::: DATA EXTRACTS :::

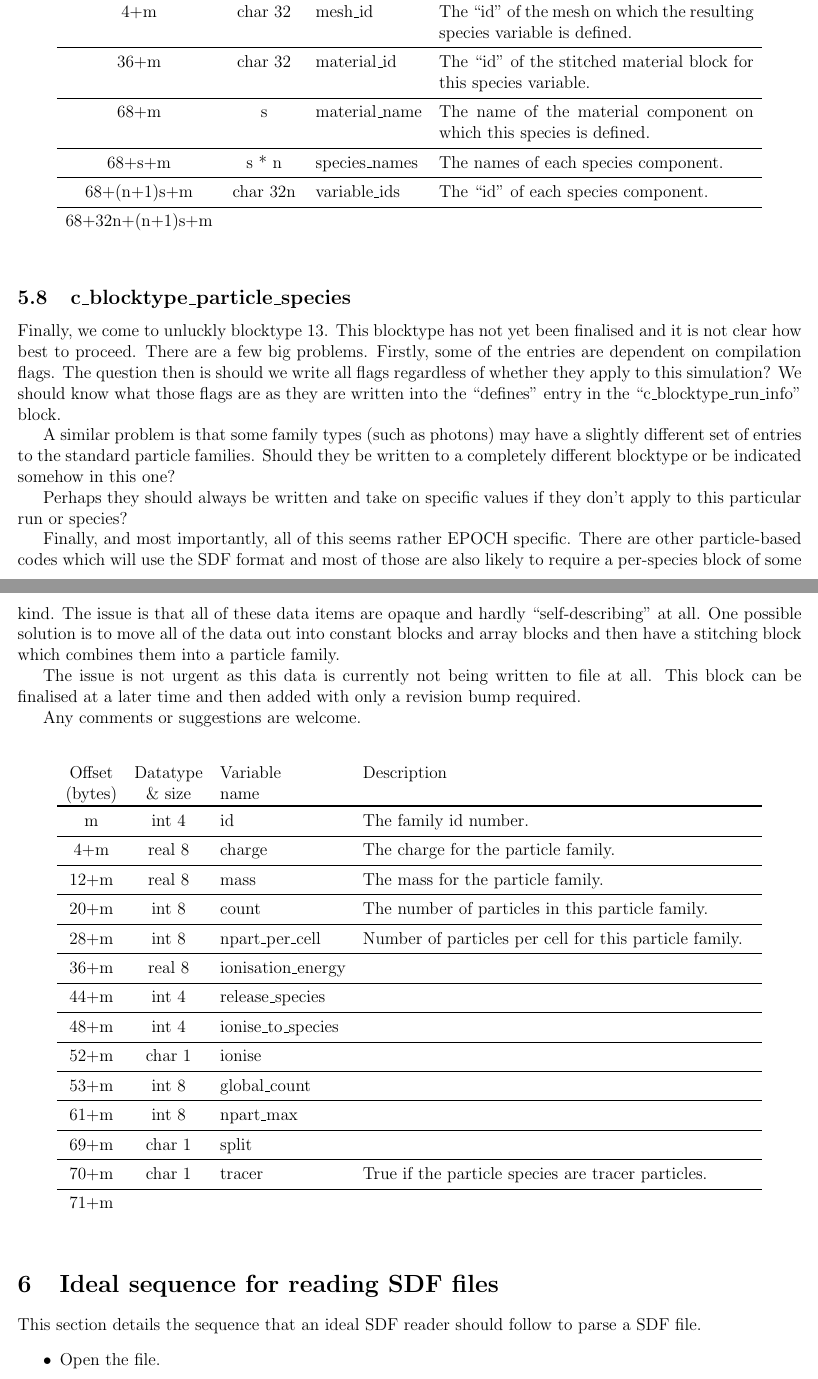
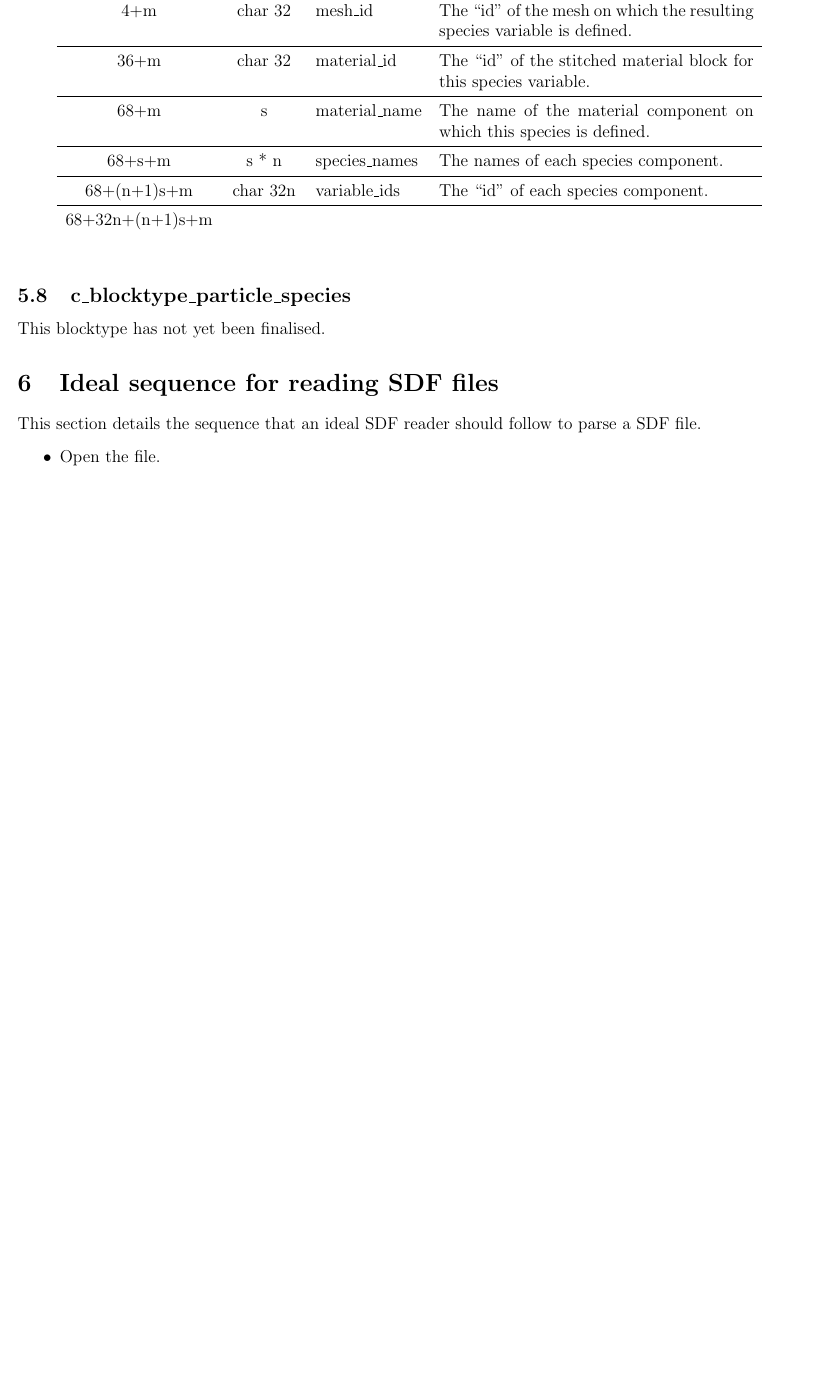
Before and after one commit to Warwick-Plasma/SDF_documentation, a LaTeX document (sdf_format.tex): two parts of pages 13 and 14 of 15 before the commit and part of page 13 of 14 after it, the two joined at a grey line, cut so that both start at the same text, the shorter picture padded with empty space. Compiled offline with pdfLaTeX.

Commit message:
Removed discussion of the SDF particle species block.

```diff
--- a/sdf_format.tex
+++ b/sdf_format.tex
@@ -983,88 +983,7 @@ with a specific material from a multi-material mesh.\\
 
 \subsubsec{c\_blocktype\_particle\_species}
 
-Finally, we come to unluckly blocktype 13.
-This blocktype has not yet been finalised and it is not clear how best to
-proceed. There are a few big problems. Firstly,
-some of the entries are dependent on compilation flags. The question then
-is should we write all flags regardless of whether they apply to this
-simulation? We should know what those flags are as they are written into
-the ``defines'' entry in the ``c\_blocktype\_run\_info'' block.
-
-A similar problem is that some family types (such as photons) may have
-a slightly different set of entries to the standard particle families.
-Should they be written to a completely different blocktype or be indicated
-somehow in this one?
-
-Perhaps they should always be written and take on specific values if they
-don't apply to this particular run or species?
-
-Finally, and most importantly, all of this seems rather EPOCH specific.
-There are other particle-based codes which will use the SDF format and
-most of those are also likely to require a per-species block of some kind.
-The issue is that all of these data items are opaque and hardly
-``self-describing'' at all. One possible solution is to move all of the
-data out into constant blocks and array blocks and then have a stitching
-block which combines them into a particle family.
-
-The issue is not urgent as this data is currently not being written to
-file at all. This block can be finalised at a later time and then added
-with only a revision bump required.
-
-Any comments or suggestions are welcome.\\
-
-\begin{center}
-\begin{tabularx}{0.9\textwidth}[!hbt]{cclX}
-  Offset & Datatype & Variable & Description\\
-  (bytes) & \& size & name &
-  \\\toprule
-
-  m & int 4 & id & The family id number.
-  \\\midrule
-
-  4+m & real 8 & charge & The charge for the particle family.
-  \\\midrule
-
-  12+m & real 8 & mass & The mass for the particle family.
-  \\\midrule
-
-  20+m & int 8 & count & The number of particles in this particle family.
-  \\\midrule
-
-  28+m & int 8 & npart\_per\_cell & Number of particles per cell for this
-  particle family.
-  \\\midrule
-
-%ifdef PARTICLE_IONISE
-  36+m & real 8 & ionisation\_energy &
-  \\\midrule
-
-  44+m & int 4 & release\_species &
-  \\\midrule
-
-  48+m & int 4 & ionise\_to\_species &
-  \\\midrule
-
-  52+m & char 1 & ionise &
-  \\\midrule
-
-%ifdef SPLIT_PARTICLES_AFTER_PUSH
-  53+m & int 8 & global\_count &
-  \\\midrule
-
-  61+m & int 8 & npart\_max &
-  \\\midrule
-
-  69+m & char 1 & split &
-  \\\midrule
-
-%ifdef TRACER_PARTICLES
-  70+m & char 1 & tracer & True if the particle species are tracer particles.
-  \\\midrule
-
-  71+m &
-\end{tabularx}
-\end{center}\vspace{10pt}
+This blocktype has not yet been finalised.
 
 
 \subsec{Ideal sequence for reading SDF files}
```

:::

Leave the pictures out and print the whole listing precisely.

Before and after one commit to Warwick-Plasma/SDF_documentation, a LaTeX document (sdf_format.tex): two parts of pages 13 and 14 of 15 before the commit and part of page 13 of 14 after it, the two joined at a grey line, cut so that both start at the same text, the shorter picture padded with empty space. Compiled offline with pdfLaTeX.

Commit message:
Removed discussion of the SDF particle species block.

```diff
--- a/sdf_format.tex
+++ b/sdf_format.tex
@@ -983,88 +983,7 @@ with a specific material from a multi-material mesh.\\
 
 \subsubsec{c\_blocktype\_particle\_species}
 
-Finally, we come to unluckly blocktype 13.
-This blocktype has not yet been finalised and it is not clear how best to
-proceed. There are a few big problems. Firstly,
-some of the entries are dependent on compilation flags. The question then
-is should we write all flags regardless of whether they apply to this
-simulation? We should know what those flags are as they are written into
-the ``defines'' entry in the ``c\_blocktype\_run\_info'' block.
-
-A similar problem is that some family types (such as photons) may have
-a slightly different set of entries to the standard particle families.
-Should they be written to a completely different blocktype or be indicated
-somehow in this one?
-
-Perhaps they should always be written and take on specific values if they
-don't apply to this particular run or species?
-
-Finally, and most importantly, all of this seems rather EPOCH specific.
-There are other particle-based codes which will use the SDF format and
-most of those are also likely to require a per-species block of some kind.
-The issue is that all of these data items are opaque and hardly
-``self-describing'' at all. One possible solution is to move all of the
-data out into constant blocks and array blocks and then have a stitching
-block which combines them into a particle family.
-
-The issue is not urgent as this data is currently not being written to
-file at all. This block can be finalised at a later time and then added
-with only a revision bump required.
-
-Any comments or suggestions are welcome.\\
-
-\begin{center}
-\begin{tabularx}{0.9\textwidth}[!hbt]{cclX}
-  Offset & Datatype & Variable & Description\\
-  (bytes) & \& size & name &
-  \\\toprule
-
-  m & int 4 & id & The family id number.
-  \\\midrule
-
-  4+m & real 8 & charge & The charge for the particle family.
-  \\\midrule
-
-  12+m & real 8 & mass & The mass for the particle family.
-  \\\midrule
-
-  20+m & int 8 & count & The number of particles in this particle family.
-  \\\midrule
-
-  28+m & int 8 & npart\_per\_cell & Number of particles per cell for this
-  particle family.
-  \\\midrule
-
-%ifdef PARTICLE_IONISE
-  36+m & real 8 & ionisation\_energy &
-  \\\midrule
-
-  44+m & int 4 & release\_species &
-  \\\midrule
-
-  48+m & int 4 & ionise\_to\_species &
-  \\\midrule
-
-  52+m & char 1 & ionise &
-  \\\midrule
-
-%ifdef SPLIT_PARTICLES_AFTER_PUSH
-  53+m & int 8 & global\_count &
-  \\\midrule
-
-  61+m & int 8 & npart\_max &
-  \\\midrule
-
-  69+m & char 1 & split &
-  \\\midrule
-
-%ifdef TRACER_PARTICLES
-  70+m & char 1 & tracer & True if the particle species are tracer particles.
-  \\\midrule
-
-  71+m &
-\end{tabularx}
-\end{center}\vspace{10pt}
+This blocktype has not yet been finalised.
 
 
 \subsec{Ideal sequence for reading SDF files}
```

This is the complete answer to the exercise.